Problem details:
Each line in the records that mentions the word "ahead" needs to be listed.

Structured diff data:

=====

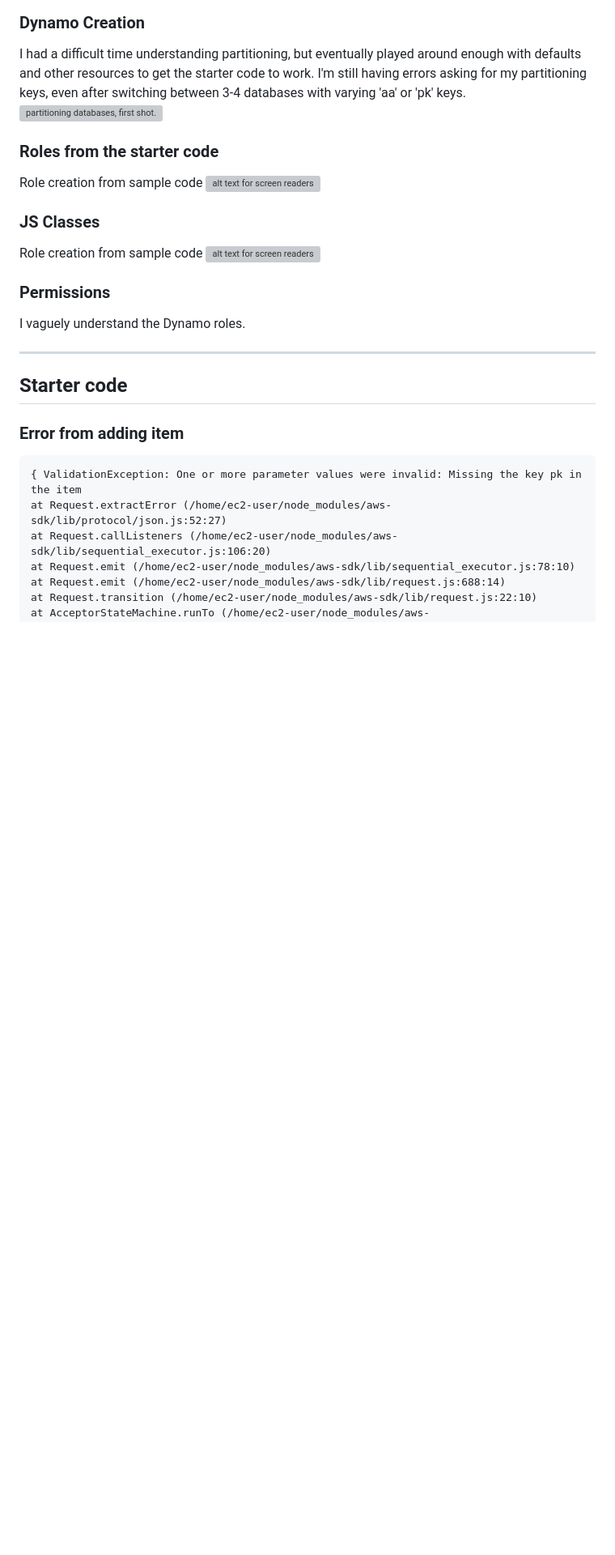
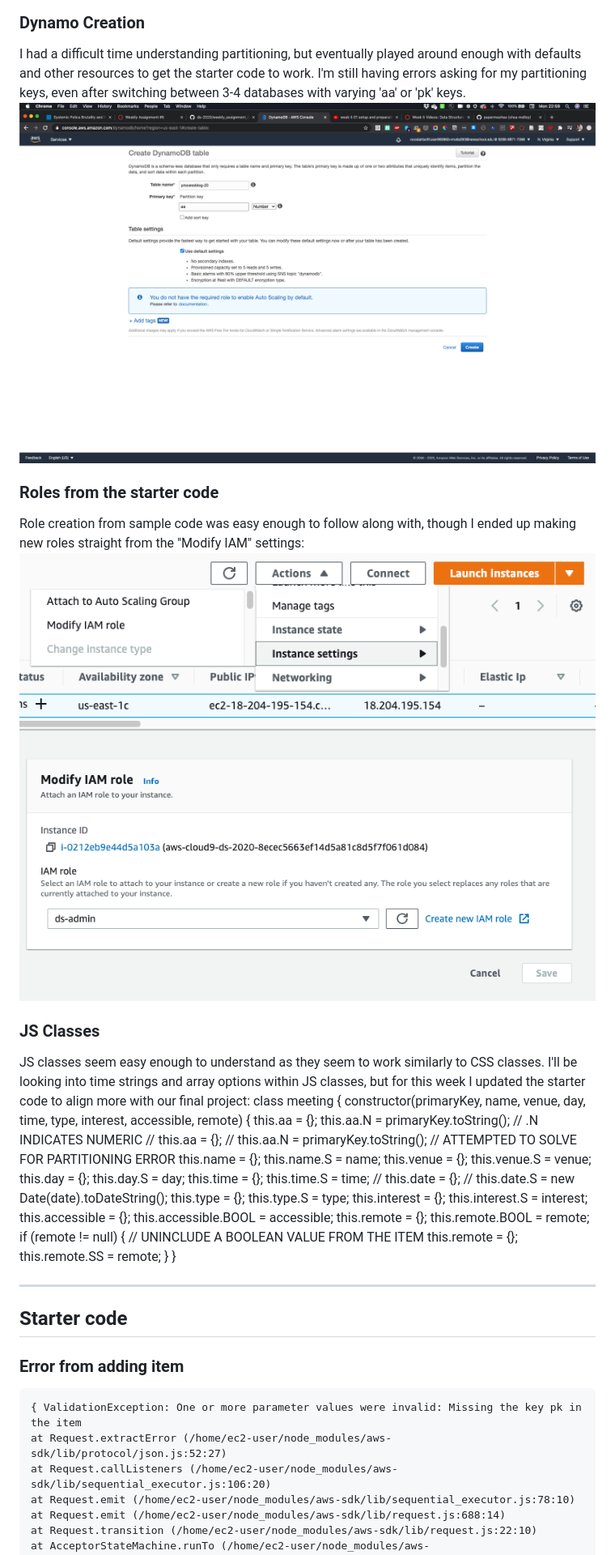
Before and after one commit to papermashea/ds-2020, a Markdown page: week05/_documentation_Week05.md, the part around the change printed below. Shown: that part at 81% size. Drawn GitHub-style; pictures changed too: week05/images/createNew.png (added); blank space fills up the shorter version; grey boxes are pictures that could not be loaded.

Commit message:
fixing documentation links

```diff
--- a/week05/_documentation_Week05.md
+++ b/week05/_documentation_Week05.md
@@ -9,18 +9,44 @@ Aaron's videos seem to be slightly out of date, based on e2c interface options (
 
 ### Dynamo Creation
 I had a difficult time understanding partitioning, but eventually played around enough with defaults and other resources to get the starter code to work. I'm still having errors asking for my partitioning keys, even after switching between 3-4 databases with varying 'aa' or 'pk' keys.
-![partitioning databases, first shot.](/images/pk.png "Misunderstanding partitioning, jumped ahead.")
+![partitioning databases, first shot.](images/pk.png "Misunderstanding partitioning, jumped ahead.")
 
 ### Roles from the starter code
-Role creation from sample code
-![alt text for screen readers](/images/pk.png "Text to show on mouseover")
+Role creation from sample code was easy enough to follow along with, though I ended up making new roles straight from the "Modify IAM" settings:
+![Updated IAM interface](images/modifyRole.png "AWS IAM interface")
+![Create new IAM role](images/createNew.png "AWS IAM interface")
 
 ### JS Classes
-Role creation from sample code
-![alt text for screen readers](/images/modifyRole.png "Text to show on mouseover")
-
-### Permissions
-I vaguely understand the Dynamo roles.
+JS classes seem easy enough to understand as they seem to work similarly to CSS classes. I'll be looking into time strings and array options within JS classes, but for this week I updated the starter code to align more with our final project:
+    class meeting {
+      constructor(primaryKey, name, venue, day, time, type, interest, accessible, remote) {
+        this.aa = {};
+        this.aa.N = primaryKey.toString(); // .N INDICATES NUMERIC
+        // this.aa = {};
+        // this.aa.N = primaryKey.toString(); // ATTEMPTED TO SOLVE FOR PARTITIONING ERROR
+        this.name = {};
+        this.name.S = name;
+        this.venue = {};
+        this.venue.S = venue;
+        this.day = {};
+        this.day.S = day;
+        this.time = {};
+        this.time.S = time;
+        // this.date = {};
+        // this.date.S = new Date(date).toDateString();
+        this.type = {};
+        this.type.S = type;
+        this.interest = {};
+        this.interest.S = interest;
+        this.accessible = {};
+        this.accessible.BOOL = accessible;
+        this.remote = {};
+        this.remote.BOOL = remote;
+        if (remote != null) { // UNINCLUDE A BOOLEAN VALUE FROM THE ITEM
+          this.remote = {};
+          this.remote.SS = remote;
+        }
+      }
 
 ***
 
```
Also changed, not shown: other parts of week05/_documentation_Week05.md (+1 -1 lines).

=====

Answer to the exercise:
-![partitioning databases, first shot.](/images/pk.png "Misunderstanding partitioning, jumped ahead.")
+![partitioning databases, first shot.](images/pk.png "Misunderstanding partitioning, jumped ahead.")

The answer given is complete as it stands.